Is there anyone who can verify that this isn't a danger to the board I'm using (A Nano)?

Also, as a follow up, is there a danger of overcurrent when using multiple buttons like this coming from different pins but all connecting to ground?

minuet:
I have a project that I'm using a momentary button in series with a digital INPUT_PULLUP pin and the Arduino's ground pin to detect a button press. I understand that shorting an ouput pin or 5V directly to ground can cause an overcurrent, but I wanted to check if there was any danger of this happening while using the internal pullup resistor on the Arduino.

From a glance, it looks like the resistor can be anywhere from 20kΩ to 50kΩ, which means that at worst, it should be running 25mA through the circuit I've made, which seems to be below the 40mA current limit I've heard per pin.

Is there anyone who can verify that this isn't a danger to the board I'm using (A Nano)?

Also, as a follow up, is there a danger of overcurrent when using multiple buttons like this coming from different pins but all connecting to ground?

The pin goes to a gate on a FET inside the microcontroller. Can't get much current from that.

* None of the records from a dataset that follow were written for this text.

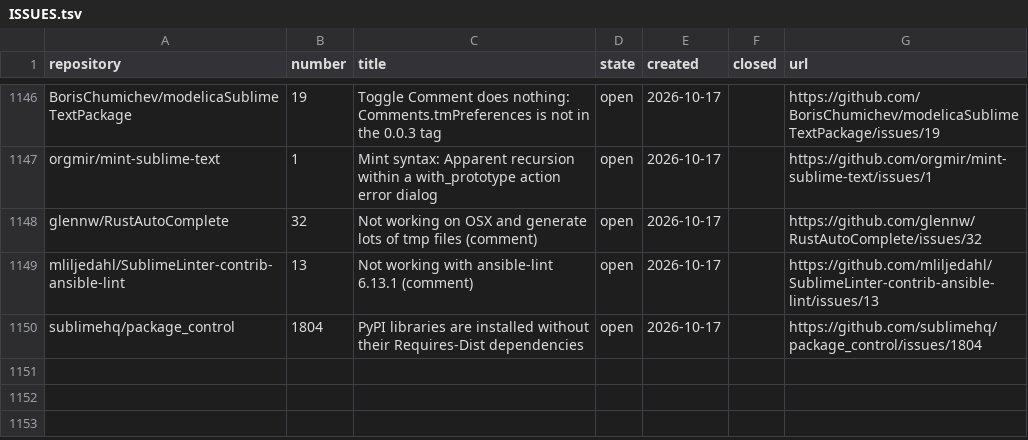
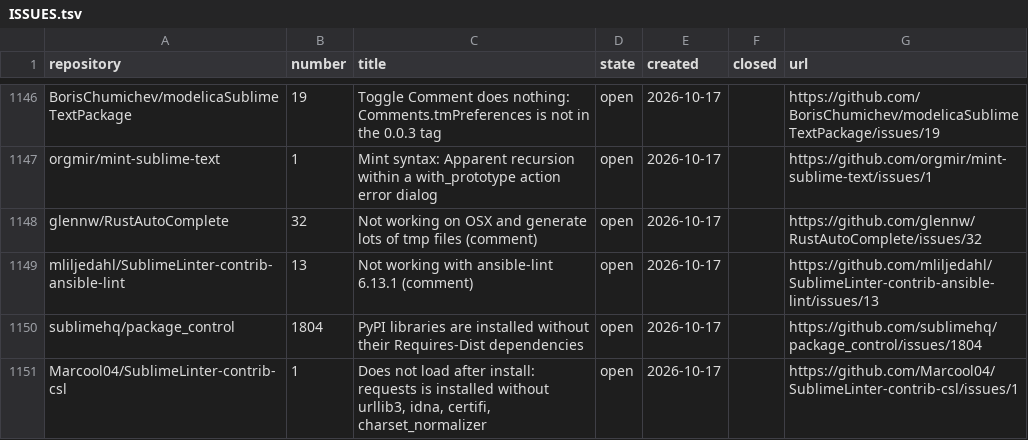
Before and after one commit to dpc00/sublime-package-audit, a TSV file: ISSUES.tsv, drawn as a sheet; only a part is shown, gaps mark what is left out; the diff names each change by its address in the sheet, - before the commit and + after, or states it on an @@ line.

```diff
--- a/ISSUES.tsv
+++ b/ISSUES.tsv
+row 1151: Marcool04/SublimeLinter-contrib-csl | 1 | Does not load after install: requests is installed without urllib3, idna, certifi, charset_normalizer | open | 2026-10-17 |  | https://github.com/Marcool04/SublimeLinter-contrib-csl/issues/1
```
Also changed, not shown: 1 other file.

The internal circuit is different when you define the pin as output.

Paul

Thank you Paul.

Glad to know that I'm not going to be smoking out my Arduinos by doing this.

From a glance, it looks like the resistor can be anywhere from 20kΩ to 50kΩ, which means that at worst, it should be running 25mA through the circuit I've made.

I think your maths is a bit off!
5V / 20000Ohms = 0.25mA

It is the intended design of an pin with an internal pull up resistor that it be shorted to ground.

5V/20K = 0.25mA (250uA).
Shorting the Input to Gnd merely takes away the 1uA the input pin needs for a high.

The internal pullup provides no protection if the pin is set to Output, commanded to High and then shorted to Gnd.
If left shorted, it will blow the output drive transistor sooner or later.